There’s a troop of rather insolent squirrels that lives right outside our house that I have named the Squirrel Punks. Because these aren’t your ordinary squirrels. They have managed to enlarge what was once a small hole in our trash bin to just their size so that they can crawl in and help themselves to all the leftovers. Which means that when you open the trash bin unawares, you often happen upon the squirrel party of the century. And then of course they have the nerve to perch themselves directly in front of our front porch windows, as if to taunt us. Like I said, squirrel punks.
Of course, I know that there is nothing at all intentional about their behavior, let alone malicious. Because I know that at the end of the day, they’re just squirrels; and squirrels are incapable of being punks. Squirrels, like the rest of the animal kingdom, live by the instinct. Squirrels don’t have to try to act like squirrels -- you could say that being a squirrel just “comes naturally” to them. So despite my suspicions, the squirrel punks are just being squirrels.
When I came to you, brothers and sisters, I did not come proclaiming the mystery of God to you in lofty words or wisdom. For I decided to know nothing among you except Jesus Christ, and him crucified.
You can always count on St. Paul to go for the rhetorical flourish. Despite all those protestations we just heard about how un-lofty and artless his words are, he has such an instinct for verbal drama. I decided to know nothing among you except Jesus Christ and him crucified. Nothing, whatsoever, except Jesus Christ and him crucified. As we continue reading along in 1st Corinthians, Paul is really talking here about his initial approach to the residents of Corinth, but reading that sentence in chapter 2 could make you think this is either going to be a very short letter, or a very repetitive one.

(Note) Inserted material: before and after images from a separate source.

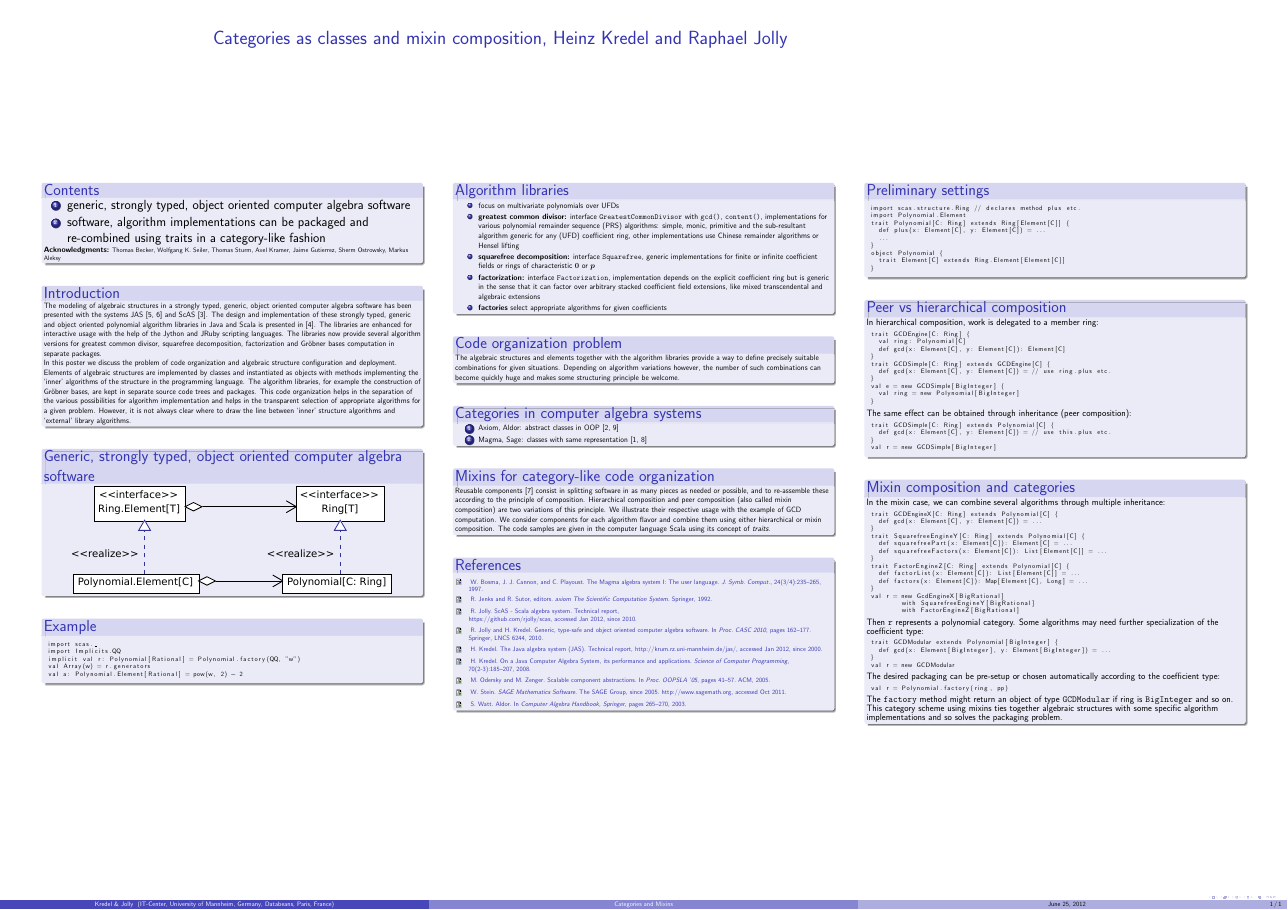
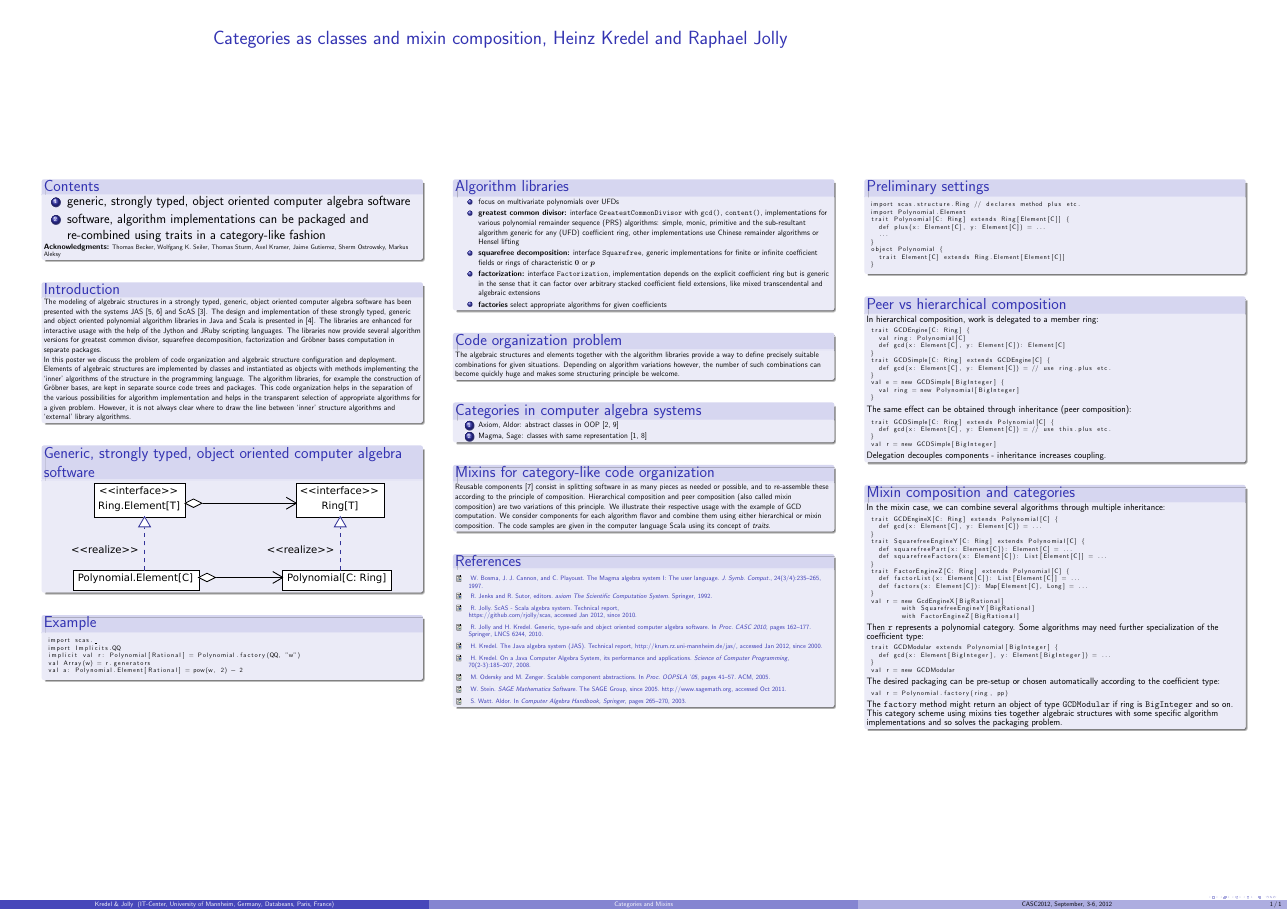
Before and after one commit to kredel/toocas, a LaTeX poster (com-cas-poster.tex): the whole page. Compiled offline with pdfLaTeX.

Commit message:
date and rationale

```diff
--- a/com-cas-poster.tex
+++ b/com-cas-poster.tex
@@ -39,6 +39,8 @@
 \and Databeans, Paris, France%,
 %\email{raphael.jolly@free.fr}
 }
+
+\date{CASC2012, September, 3-6, 2012}
 
 \begin{document}
 
@@ -297,6 +299,7 @@ a member ring:}
  }
  val r = new GCDSimple[BigInteger]
 \end{lstlisting}
+{\footnotesize Delegation decouples components - inheritance increases coupling.}
   \end{block}
   \hfill
   \begin{block}{\large Mixin composition and categories}
```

After all, he claims he’s only got one topic.
When you get to know this letter, you discover that it has far more than one topic. As I said 2 weeks ago, we are in early stages in Paul’s first letter to the Corinthians at this point, though we’ll be reading nearly the whole thing as part of our Lenten program, and you’ll see that in fact it’s 16 chapters long and covers all sorts of topics, some of them quite pragmatic. Paul writes about conflict within a parish. He writes about the importance of collaborative servant leadership. There’s a section on lawsuits and a section on marriage. There’s some complex stuff dealing with the religious pluralism in Corinth.
Today, February 2 is the Feast of the Presentation, Emmanuel’s Feast of Title. This is one of only three feasts, which if they occur on a Sunday, can replace the lessons of that particular day. So, we probably won’t celebrate this occasion on a Sunday morning again for seven more years. And yet we see today’s gospel story every time we come into this worship space.
A word about feasts of title, for many churches the choice of feast day is easy, St. Matthews in Bloomington is on September 21st, the day throughout the world that the gospel writer, and tax collector, Matthew is remembered. Christ the King in Normal celebrates on the last Sunday of Pentecost, which fittingly enough is also known as Christ the King Sunday. Emmanuel, meaning “God with Us”, could actually have any day of the year as its feast because God is always with us. The Presentation was chosen as our name day, I think, because today’s gospel tells of the first time that Jesus is taken out of his own private setting, his home, his birthplace and shown to the world. God has come into the world for everyone. The Presentation is the story depicted in the stained glass window behind the high altar here. I do not know which came first, selecting the name day, or having the window. Regardless, Feb. 2 is the traditional day for Emmanuel Champaign’s Feast of Title.